- [Modification records]:
********

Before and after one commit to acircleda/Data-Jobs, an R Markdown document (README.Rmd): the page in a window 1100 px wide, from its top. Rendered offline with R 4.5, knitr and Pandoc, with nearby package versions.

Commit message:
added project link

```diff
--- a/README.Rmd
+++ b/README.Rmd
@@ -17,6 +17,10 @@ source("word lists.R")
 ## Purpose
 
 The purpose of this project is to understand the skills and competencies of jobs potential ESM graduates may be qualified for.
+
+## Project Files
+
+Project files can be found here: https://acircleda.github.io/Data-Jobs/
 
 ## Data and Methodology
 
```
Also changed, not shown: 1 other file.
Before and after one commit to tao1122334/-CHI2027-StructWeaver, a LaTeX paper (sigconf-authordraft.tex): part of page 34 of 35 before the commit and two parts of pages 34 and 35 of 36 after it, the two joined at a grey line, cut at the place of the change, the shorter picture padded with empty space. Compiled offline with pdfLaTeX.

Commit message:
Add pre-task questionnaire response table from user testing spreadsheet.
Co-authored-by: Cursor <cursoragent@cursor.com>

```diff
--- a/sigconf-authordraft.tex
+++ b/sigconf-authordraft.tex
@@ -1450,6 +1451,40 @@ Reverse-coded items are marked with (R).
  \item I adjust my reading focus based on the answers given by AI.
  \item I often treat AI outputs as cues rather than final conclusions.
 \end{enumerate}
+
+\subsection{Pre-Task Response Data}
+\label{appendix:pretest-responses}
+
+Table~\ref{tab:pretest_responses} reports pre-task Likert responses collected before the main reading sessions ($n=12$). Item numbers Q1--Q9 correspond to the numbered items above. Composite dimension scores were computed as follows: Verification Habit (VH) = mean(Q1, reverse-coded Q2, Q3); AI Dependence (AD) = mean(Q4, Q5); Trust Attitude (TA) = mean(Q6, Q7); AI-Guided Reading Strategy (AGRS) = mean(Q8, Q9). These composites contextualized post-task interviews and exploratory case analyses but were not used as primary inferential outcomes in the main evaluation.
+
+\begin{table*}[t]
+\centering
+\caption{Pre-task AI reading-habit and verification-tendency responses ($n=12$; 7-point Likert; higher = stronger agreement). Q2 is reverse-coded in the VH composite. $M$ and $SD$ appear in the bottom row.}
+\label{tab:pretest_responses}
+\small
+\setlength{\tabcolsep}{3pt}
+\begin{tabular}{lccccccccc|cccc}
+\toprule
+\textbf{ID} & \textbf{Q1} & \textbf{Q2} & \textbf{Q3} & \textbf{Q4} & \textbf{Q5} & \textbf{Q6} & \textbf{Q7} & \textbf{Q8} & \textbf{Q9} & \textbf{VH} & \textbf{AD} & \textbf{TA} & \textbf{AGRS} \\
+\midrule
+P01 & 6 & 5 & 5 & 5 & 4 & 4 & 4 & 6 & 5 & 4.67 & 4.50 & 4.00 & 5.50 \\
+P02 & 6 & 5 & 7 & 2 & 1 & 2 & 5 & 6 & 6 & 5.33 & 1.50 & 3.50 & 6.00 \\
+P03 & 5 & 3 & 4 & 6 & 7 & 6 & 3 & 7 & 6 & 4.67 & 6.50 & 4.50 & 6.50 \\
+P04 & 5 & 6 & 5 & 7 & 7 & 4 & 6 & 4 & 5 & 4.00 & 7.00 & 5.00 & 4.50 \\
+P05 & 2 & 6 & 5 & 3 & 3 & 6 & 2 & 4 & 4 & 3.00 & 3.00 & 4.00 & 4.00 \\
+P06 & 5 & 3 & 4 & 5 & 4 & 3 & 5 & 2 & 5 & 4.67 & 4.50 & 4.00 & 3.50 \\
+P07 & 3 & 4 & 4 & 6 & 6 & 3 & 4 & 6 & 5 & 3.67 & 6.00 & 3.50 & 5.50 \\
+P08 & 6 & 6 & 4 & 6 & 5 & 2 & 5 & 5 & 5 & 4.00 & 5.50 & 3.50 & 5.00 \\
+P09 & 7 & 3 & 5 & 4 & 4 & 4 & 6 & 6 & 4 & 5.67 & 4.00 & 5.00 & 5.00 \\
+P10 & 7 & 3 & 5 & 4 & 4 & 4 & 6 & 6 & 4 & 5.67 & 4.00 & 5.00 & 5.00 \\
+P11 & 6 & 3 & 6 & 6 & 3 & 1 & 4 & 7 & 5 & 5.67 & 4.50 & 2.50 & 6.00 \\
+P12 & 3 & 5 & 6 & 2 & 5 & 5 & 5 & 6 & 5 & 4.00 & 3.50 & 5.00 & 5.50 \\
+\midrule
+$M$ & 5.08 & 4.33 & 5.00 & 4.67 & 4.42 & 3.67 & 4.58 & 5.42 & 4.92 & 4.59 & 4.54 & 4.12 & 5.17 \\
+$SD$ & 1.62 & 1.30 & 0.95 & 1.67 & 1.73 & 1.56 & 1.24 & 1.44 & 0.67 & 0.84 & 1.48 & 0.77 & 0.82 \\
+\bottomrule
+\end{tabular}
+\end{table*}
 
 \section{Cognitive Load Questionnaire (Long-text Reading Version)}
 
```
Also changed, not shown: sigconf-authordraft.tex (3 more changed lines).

********

- [WHAT TO PRODUCE]: Retype each record above so that every word stays exactly the same.

- [SOLUTION TO THIS EXERCISE]:
Before and after one commit to acircleda/Data-Jobs, an R Markdown document (README.Rmd): the page in a window 1100 px wide, from its top. Rendered offline with R 4.5, knitr and Pandoc, with nearby package versions.

Commit message:
added project link

```diff
--- a/README.Rmd
+++ b/README.Rmd
@@ -17,6 +17,10 @@ source("word lists.R")
 ## Purpose
 
 The purpose of this project is to understand the skills and competencies of jobs potential ESM graduates may be qualified for.
+
+## Project Files
+
+Project files can be found here: https://acircleda.github.io/Data-Jobs/
 
 ## Data and Methodology
 
```
Also changed, not shown: 1 other file.
Before and after one commit to tao1122334/-CHI2027-StructWeaver, a LaTeX paper (sigconf-authordraft.tex): part of page 34 of 35 before the commit and two parts of pages 34 and 35 of 36 after it, the two joined at a grey line, cut at the place of the change, the shorter picture padded with empty space. Compiled offline with pdfLaTeX.

Commit message:
Add pre-task questionnaire response table from user testing spreadsheet.
Co-authored-by: Cursor <cursoragent@cursor.com>

```diff
--- a/sigconf-authordraft.tex
+++ b/sigconf-authordraft.tex
@@ -1450,6 +1451,40 @@ Reverse-coded items are marked with (R).
  \item I adjust my reading focus based on the answers given by AI.
  \item I often treat AI outputs as cues rather than final conclusions.
 \end{enumerate}
+
+\subsection{Pre-Task Response Data}
+\label{appendix:pretest-responses}
+
+Table~\ref{tab:pretest_responses} reports pre-task Likert responses collected before the main reading sessions ($n=12$). Item numbers Q1--Q9 correspond to the numbered items above. Composite dimension scores were computed as follows: Verification Habit (VH) = mean(Q1, reverse-coded Q2, Q3); AI Dependence (AD) = mean(Q4, Q5); Trust Attitude (TA) = mean(Q6, Q7); AI-Guided Reading Strategy (AGRS) = mean(Q8, Q9). These composites contextualized post-task interviews and exploratory case analyses but were not used as primary inferential outcomes in the main evaluation.
+
+\begin{table*}[t]
+\centering
+\caption{Pre-task AI reading-habit and verification-tendency responses ($n=12$; 7-point Likert; higher = stronger agreement). Q2 is reverse-coded in the VH composite. $M$ and $SD$ appear in the bottom row.}
+\label{tab:pretest_responses}
+\small
+\setlength{\tabcolsep}{3pt}
+\begin{tabular}{lccccccccc|cccc}
+\toprule
+\textbf{ID} & \textbf{Q1} & \textbf{Q2} & \textbf{Q3} & \textbf{Q4} & \textbf{Q5} & \textbf{Q6} & \textbf{Q7} & \textbf{Q8} & \textbf{Q9} & \textbf{VH} & \textbf{AD} & \textbf{TA} & \textbf{AGRS} \\
+\midrule
+P01 & 6 & 5 & 5 & 5 & 4 & 4 & 4 & 6 & 5 & 4.67 & 4.50 & 4.00 & 5.50 \\
+P02 & 6 & 5 & 7 & 2 & 1 & 2 & 5 & 6 & 6 & 5.33 & 1.50 & 3.50 & 6.00 \\
+P03 & 5 & 3 & 4 & 6 & 7 & 6 & 3 & 7 & 6 & 4.67 & 6.50 & 4.50 & 6.50 \\
+P04 & 5 & 6 & 5 & 7 & 7 & 4 & 6 & 4 & 5 & 4.00 & 7.00 & 5.00 & 4.50 \\
+P05 & 2 & 6 & 5 & 3 & 3 & 6 & 2 & 4 & 4 & 3.00 & 3.00 & 4.00 & 4.00 \\
+P06 & 5 & 3 & 4 & 5 & 4 & 3 & 5 & 2 & 5 & 4.67 & 4.50 & 4.00 & 3.50 \\
+P07 & 3 & 4 & 4 & 6 & 6 & 3 & 4 & 6 & 5 & 3.67 & 6.00 & 3.50 & 5.50 \\
+P08 & 6 & 6 & 4 & 6 & 5 & 2 & 5 & 5 & 5 & 4.00 & 5.50 & 3.50 & 5.00 \\
+P09 & 7 & 3 & 5 & 4 & 4 & 4 & 6 & 6 & 4 & 5.67 & 4.00 & 5.00 & 5.00 \\
+P10 & 7 & 3 & 5 & 4 & 4 & 4 & 6 & 6 & 4 & 5.67 & 4.00 & 5.00 & 5.00 \\
+P11 & 6 & 3 & 6 & 6 & 3 & 1 & 4 & 7 & 5 & 5.67 & 4.50 & 2.50 & 6.00 \\
+P12 & 3 & 5 & 6 & 2 & 5 & 5 & 5 & 6 & 5 & 4.00 & 3.50 & 5.00 & 5.50 \\
+\midrule
+$M$ & 5.08 & 4.33 & 5.00 & 4.67 & 4.42 & 3.67 & 4.58 & 5.42 & 4.92 & 4.59 & 4.54 & 4.12 & 5.17 \\
+$SD$ & 1.62 & 1.30 & 0.95 & 1.67 & 1.73 & 1.56 & 1.24 & 1.44 & 0.67 & 0.84 & 1.48 & 0.77 & 0.82 \\
+\bottomrule
+\end{tabular}
+\end{table*}
 
 \section{Cognitive Load Questionnaire (Long-text Reading Version)}
 
```
Also changed, not shown: sigconf-authordraft.tex (3 more changed lines).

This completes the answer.